David Markson's Library Stranded, Writers Boycott Arizona, and More


Every day Poets & Writers Magazine scans the headlines—from publishing reports to academic announcements to literary dispatches—for all the news that creative writers need to know. Here are today's stories:

The Asian American Writers Workshop is organizing a writers boycott of the state of Arizona "until it revokes anti-immigration law SB 1070." So far more than one hundred prominent writers have signed the boycott letter, which is posted at Wordstrike

Andrew Wylie told the Financial Times this week that his newly founded publishing company, Odyssey, will grow if an "accord" can't be reached with publishers regarding e-book rights. "It will not publish twenty books, it will publish two thousand and have outside investors and make itself available to other agents." (New York Observer)

The vast library belonging to the experimental novelist David Markson, who died in New York City in June, ended up in the used book collection at the Strand Bookstore in Manhattan.

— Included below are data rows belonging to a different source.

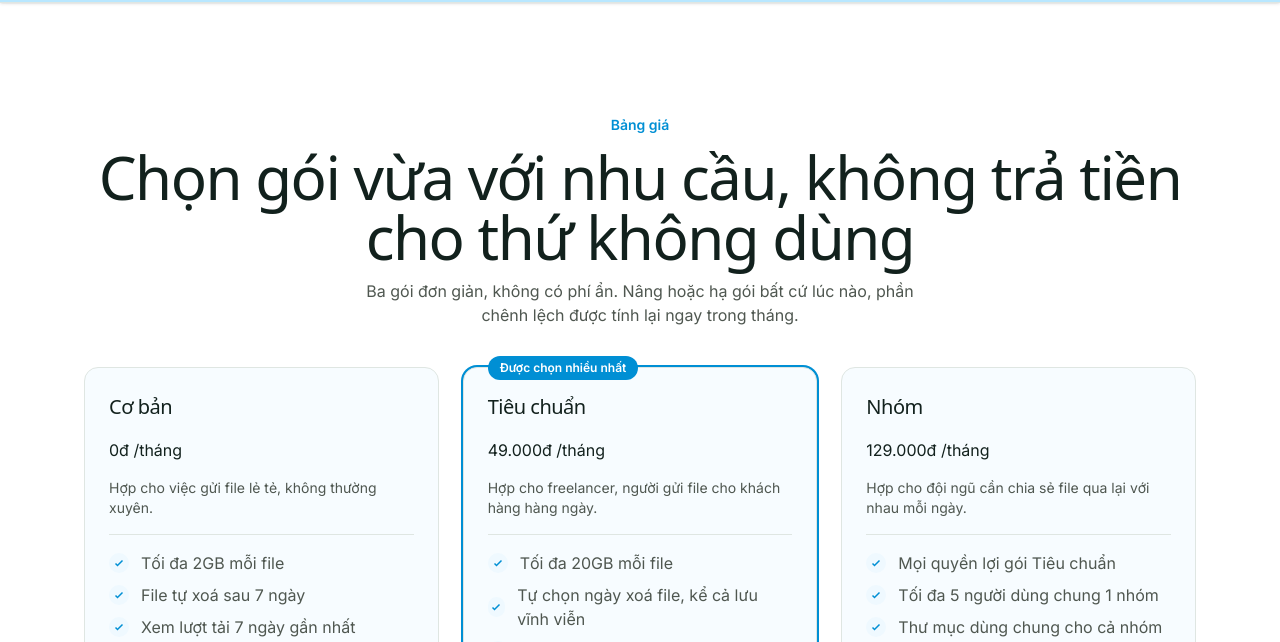
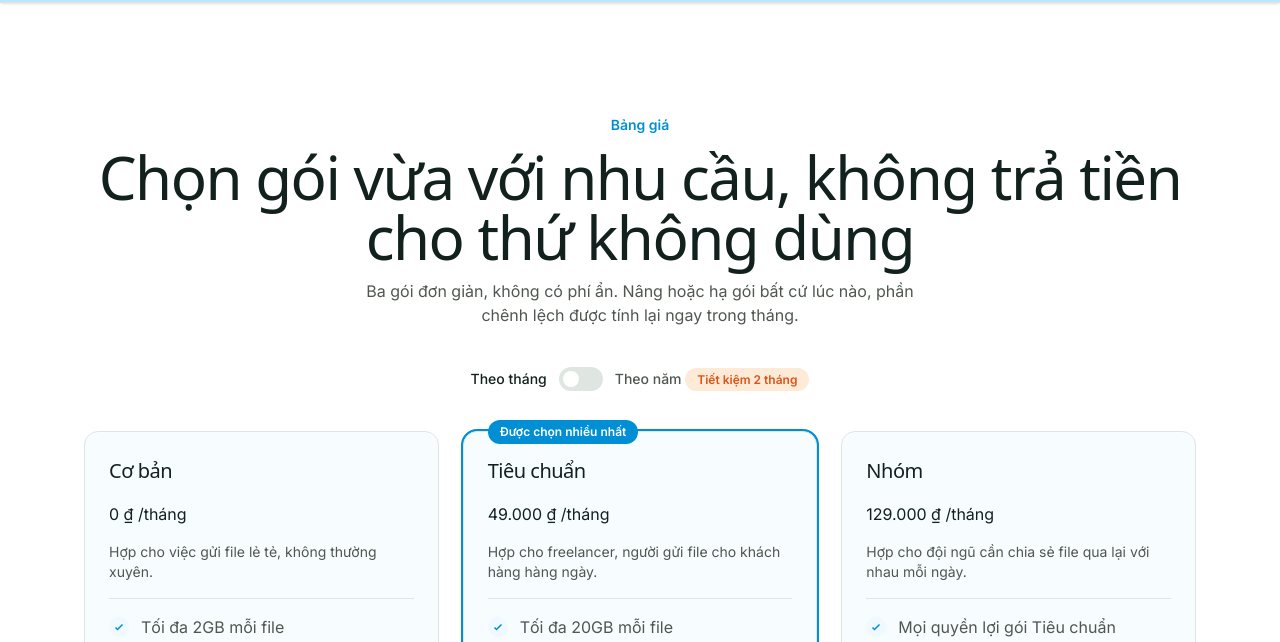
Before and after one commit to GiA-dOaN/tkw_2551050052_doan, a website with bundled scripts: page pricing.html in a window 1280 px wide. Shown: the part 110-752 px from the top of the page. Built offline with nearby package versions, Linux system fonts and the light colour scheme; a web font is replaced by a local one.

Commit message:
feat: cong tac gia thang/nam va hieu ung lo dan khi cuon

```diff
--- a/js/main.js
+++ b/js/main.js
@@ -1,9 +1,12 @@
 import { initNav, initHeaderOnScroll, initToTop } from "./nav.js";
 import { initTheme } from "./theme.js";
 import { initFaq } from "./faq.js";
+import { initPricingToggle, initPricingReveal } from "./pricing.js";
 
 initNav();
 initHeaderOnScroll();
 initToTop();
 initTheme();
 initFaq();
+initPricingToggle();
+initPricingReveal();
--- /dev/null
+++ b/js/pricing.js
@@ -0,0 +1,52 @@
+export function initPricingToggle() {
+  const toggle = document.querySelector(".pricing-switch");
+  const priceEls = document.querySelectorAll("[data-price]");
+  const suffixEls = document.querySelectorAll("[data-price-suffix]");
+  if (!toggle || !priceEls.length) return;
+
+  const dong = new Intl.NumberFormat("vi-VN", {
+    style: "currency",
+    currency: "VND",
+    maximumFractionDigits: 0,
+  });
+
+  function render(yearly) {
+    priceEls.forEach((el) => {
+      const value = Number(yearly ? el.dataset.yearly : el.dataset.monthly);
+      el.textContent = dong.format(value);
+    });
+    suffixEls.forEach((el) => {
+      el.textContent = yearly ? "/năm" : "/tháng";
+    });
+  }
+
+  toggle.addEventListener("click", () => {
+    const yearly = toggle.getAttribute("aria-checked") !== "true";
+    toggle.setAttribute("aria-checked", String(yearly));
+    render(yearly);
+  });
+
+  render(false);
+}
+
+export function initPricingReveal() {
+  const items = document.querySelectorAll(".reveal");
+  if (!items.length) return;
+
+  const reduceMotion = window.matchMedia("(prefers-reduced-motion: reduce)").matches;
+  if (reduceMotion) {
+    items.forEach((el) => el.classList.add("is-visible"));
+    return;
+  }
+
+  const observer = new IntersectionObserver((entries) => {
+    entries.forEach((entry) => {
+      if (entry.isIntersecting) {
+        entry.target.classList.add("is-visible");
+        observer.unobserve(entry.target);
+      }
+    });
+  });
+
+  items.forEach((el) => observer.observe(el));
+}
--- a/pricing.html
+++ b/pricing.html
@@ -66,10 +66,25 @@
           <p class="max-w-xl text-muted">Ba gói đơn giản, không có phí ẩn. Nâng hoặc hạ gói bất cứ lúc nào, phần chênh lệch được tính lại ngay trong tháng.</p>
         </div>
 
+        <div class="flex items-center justify-center gap-3">
+          <span class="text-sm font-medium text-ink">Theo tháng</span>
+          <button type="button" role="switch" aria-checked="false"
+                  aria-label="Chuyển đổi chu kỳ thanh toán năm"
+                  class="pricing-switch">
+            <span class="pricing-switch-thumb"></span>
+          </button>
+          <span class="text-sm font-medium text-muted">
+            Theo năm <span class="badge bg-accent-100 text-accent-600">Tiết kiệm 2 tháng</span>
+          </span>
+        </div>
+
         <ul class="grid items-stretch gap-6 sm:grid-cols-2 lg:grid-cols-3">
-          <li class="card flex h-full flex-col gap-4">
+          <li class="card reveal flex h-full flex-col gap-4">
             <h2 class="font-display text-h3 text-ink">Cơ bản</h2>
-            <p class="text-ink">0đ /tháng</p>
+            <p class="text-ink">
+              <span data-price data-monthly="0" data-yearly="0">0 đ</span>
+              <span data-price-suffix>/tháng</span>
+            </p>
             <p class="text-sm text-muted">Hợp cho việc gửi file lẻ tẻ, không thường xuyên.</p>
             <ul class="flex flex-col gap-2 border-t border-line pt-4 text-muted">
               <li class="flex items-center gap-3"><span class="icon-dot"><svg class="h-3 w-3" viewBox="0 0 24 24" fill="none" stroke="currentColor" stroke-width="3" aria-hidden="true"><path d="M5 13l4 4L19 7"/></svg></span>Tối đa 2GB mỗi file</li>
@@ -79,10 +94,13 @@
             <button class="btn btn-outline mt-auto">Bắt đầu miễn phí</button>
           </li>
 
-          <li class="card relative flex h-full flex-col gap-4 ring-2 ring-brand-600">
+          <li class="card reveal relative flex h-full flex-col gap-4 ring-2 ring-brand-600">
             <span class="badge absolute -top-3 left-6 bg-brand-600 text-white">Được chọn nhiều nhất</span>
             <h2 class="font-display text-h3 text-ink">Tiêu chuẩn</h2>
-            <p class="text-ink">49.000đ /tháng</p>
+            <p class="text-ink">
+              <span data-price data-monthly="49000" data-yearly="490000">49.000 đ</span>
+              <span data-price-suffix>/tháng</span>
+            </p>
             <p class="text-sm text-muted">Hợp cho freelancer, người gửi file cho khách hàng hàng ngày.</p>
             <ul class="flex flex-col gap-2 border-t border-line pt-4 text-muted">
               <li class="flex items-center gap-3"><span class="icon-dot"><svg class="h-3 w-3" viewBox="0 0 24 24" fill="none" stroke="currentColor" stroke-width="3" aria-hidden="true"><path d="M5 13l4 4L19 7"/></svg></span>Tối đa 20GB mỗi file</li>
@@ -93,9 +111,12 @@
             <button class="btn btn-primary mt-auto">Nâng cấp Tiêu chuẩn</button>
           </li>
 
-          <li class="card flex h-full flex-col gap-4">
+          <li class="card reveal flex h-full flex-col gap-4">
             <h2 class="font-display text-h3 text-ink">Nhóm</h2>
-            <p class="text-ink">129.000đ /tháng</p>
+            <p class="text-ink">
+              <span data-price data-monthly="129000" data-yearly="1290000">129.000 đ</span>
+              <span data-price-suffix>/tháng</span>
+            </p>
             <p class="text-sm text-muted">Hợp cho đội ngũ cần chia sẻ file qua lại với nhau mỗi ngày.</p>
             <ul class="flex flex-col gap-2 border-t border-line pt-4 text-muted">
               <li class="flex items-center gap-3"><span class="icon-dot"><svg class="h-3 w-3" viewBox="0 0 24 24" fill="none" stroke="currentColor" stroke-width="3" aria-hidden="true"><path d="M5 13l4 4L19 7"/></svg></span>Mọi quyền lợi gói Tiêu chuẩn</li>
--- a/src/input.css
+++ b/src/input.css
@@ -131,6 +131,26 @@
       padding: 1rem 1.25rem;
     }
   }
+
+  .pricing-switch {
+    @apply relative inline-flex h-6 w-11 shrink-0 items-center rounded-pill bg-line transition-colors dark:bg-line-invert;
+  }
+  .pricing-switch[aria-checked="true"] {
+    @apply bg-brand-600;
+  }
+  .pricing-switch-thumb {
+    @apply inline-block h-4 w-4 translate-x-1 rounded-full bg-white transition-transform;
+  }
+  .pricing-switch[aria-checked="true"] .pricing-switch-thumb {
+    @apply translate-x-6;
+  }
+
+  .reveal {
+    @apply opacity-0 translate-y-4 transition-all duration-500;
+  }
+  .reveal.is-visible {
+    @apply opacity-100 translate-y-0;
+  }
 }
 
 @layer base {
```
Also changed, not shown: dist/output.css.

A London Review of Books blogger discovered some of the Markson books at the Strand and is now spearheading a campaign on Facebook to reunited the collection, some of which was sold "on outdoor carts for a dollar." (Los Angeles Times)

Bruce Butterfield, the former president of Simon & Schuster and current president of The Wittfield Group, has joined the board of directors of FastPencil, which provides self-publishing and book promotion services to authors. 

A Moscow poet was convicted on Wednesday of turning a youth poetry commune "into an illegal militant group and abusing several of its members." (Moscow Times)

The author Anne Rice, who converted to Christianity twelve years ago and has published Christian-themed books in recent years, announced on Wednesday via her Facebook page that she has "quit being a Christian" because of the religion's attitude toward birth control, homosexuality, and science. (Guardian)

Starting in September, Barnes & Noble will begin an "aggressive promotion" of the Nook by building "thousand-square-foot boutiques" to showcase the device in all of its stores. (New York Times

An online bookstore based in Minnesota will open its first bricks-and-mortar store in Zimmerman, Minnesota, this fall. (Star News

A new poll of twenty-thousand consumers has revealed the intriguing statistic that "iPad owners are six times more likely to be ‘wealthy, well-educated, power-hungry, over-achieving, sophisticated, unkind and non-altruistic 30- to 50-year-olds’." (Mail)

What are the "fifteen biggest bestsellers ever after the Bible"? Huffington Post has the answers—in a slideshow, of course.

Try not to be completely mesmerized by Book Depository Live, which tracks the live purchase of books by Book Depository customers worldwide. (Guardian)